Despite the two jurisdictions using two different currencies (the euro and pound sterling), a growing amount of commercial activity is carried out. This has been possible by the two jurisdiction’s shared membership of the European Union, business communities and policymakers are all for the creation of an “all-Ireland economy” to take advantage of cost and boost competitiveness
There are two multi-city regions on the island of Ireland:

Dublin – Belfast corridor
Cork – limerick – Galway corridor

Current micro-economic status of Ireland
Since the end of the EU-IMF in 2013, Ireland has experienced steady economic growth, and has proven itself to be the fastest growing European economy. In 2019, the Irish economy continued to grow at a rapid pace, but experienced a slowdown ahead of the UK’s departure from the Euro zone. It experienced a 8.3% increase of GDP in 2018, then a growth slowdown of 5.5% of GDP in 2019 according to the IMF. The national economy has been supported by strong domestic demand and by the activities of multinational companies operating in the country. According to the updated International monetary fund reports from 14th April 2020, due to the outbreak of the COVID-19, GDP growth is expected to fall to -6.8% in 2020 and pick up to 6.3 %, subject to the post-pandemic global economy recovery, this might also be the conclusion of post-Brexit transition period.

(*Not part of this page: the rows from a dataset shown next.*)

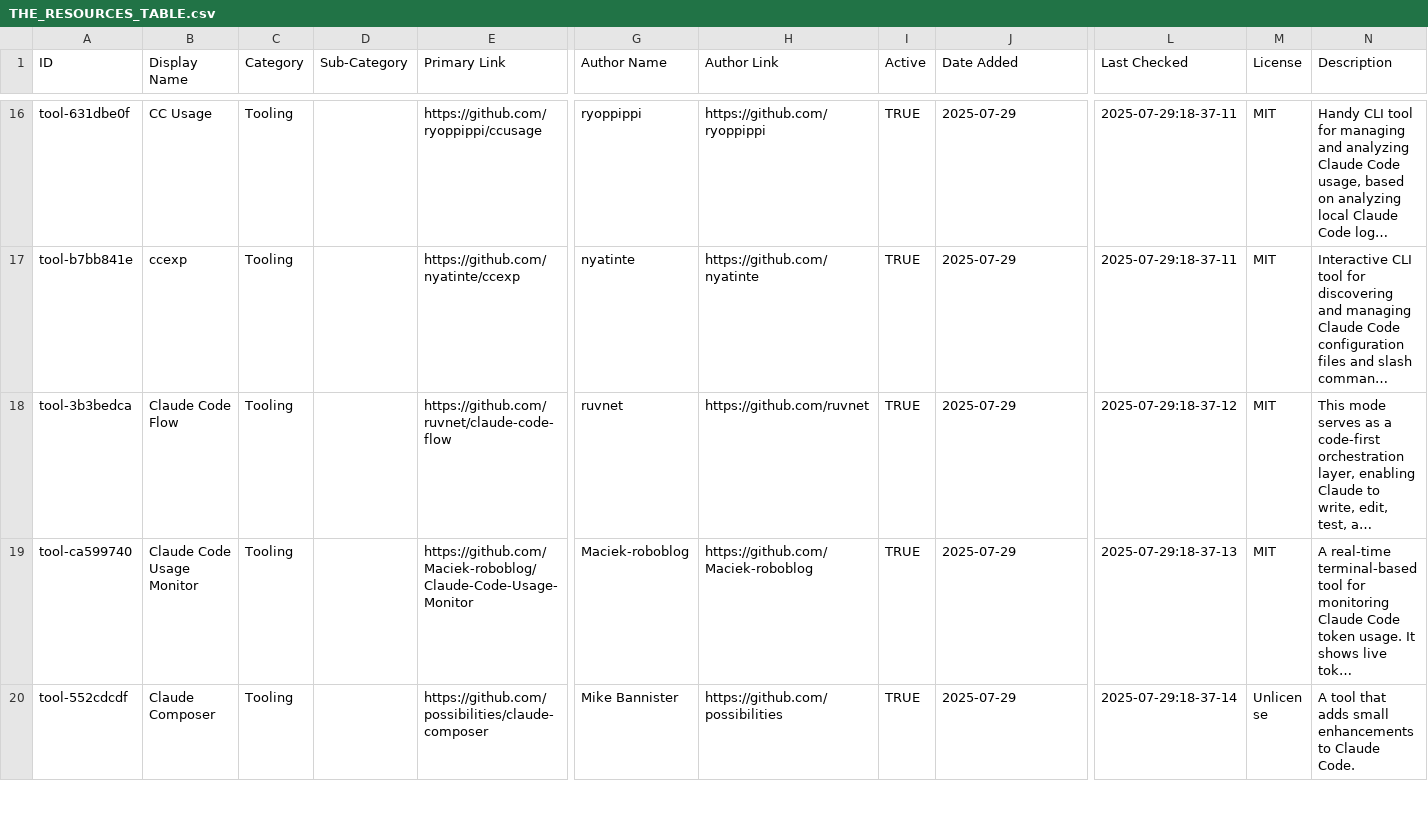
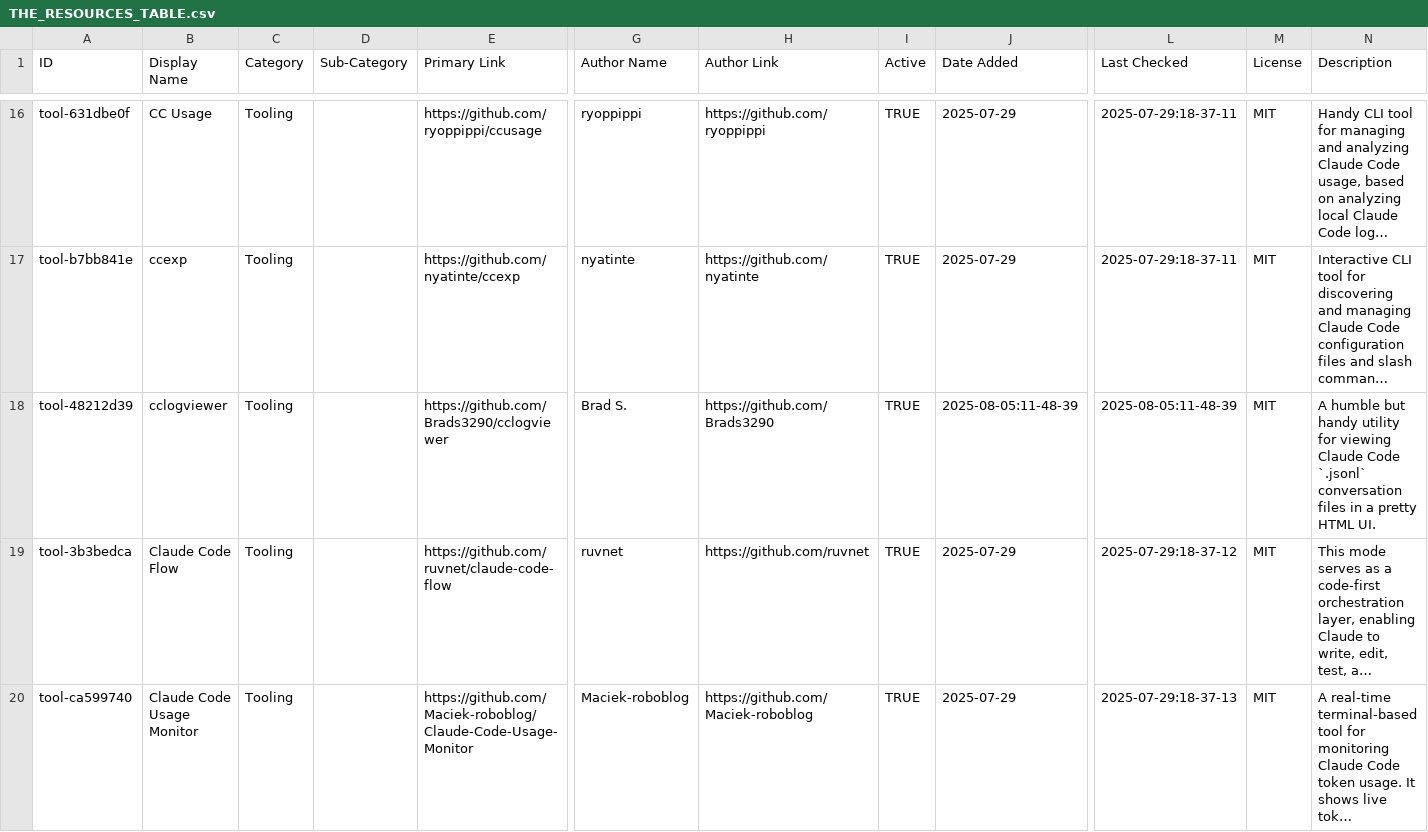
Before and after one commit to xianyu110/awesome-claude-code-zh, a CSV file: THE_RESOURCES_TABLE.csv, drawn as a sheet; only a part is shown, gaps mark what is left out; the shorter side is filled out with more unchanged rows; long unchanged cells end in …; rows hold the shown columns only; the diff names each change by its address in the sheet, - before the commit and + after, or states it on an @@ line.

```diff
--- a/THE_RESOURCES_TABLE.csv
+++ b/THE_RESOURCES_TABLE.csv
+row 18: tool-48212d39 | cclogviewer | Tooling |  | https://github.com/Brads3290/cclogviewer | Brad S. | https://github.com/Brads3290 | TRUE | 2025-08-05:11-48-39 | 2025-08-05:11-48-39 | MIT | A humble but handy utility for viewing Claude Code `.jsonl` conversation files in a pretty HTML UI.
```
Also changed, not shown: 1 other file.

The IMF expects the unemployment trend to be heavily affected by the negative economic impact of the COVID-19 pandemic, the rate being currently estimated to increase to 12.1% in 2020 and decrease slightly to 7.9% in 2021.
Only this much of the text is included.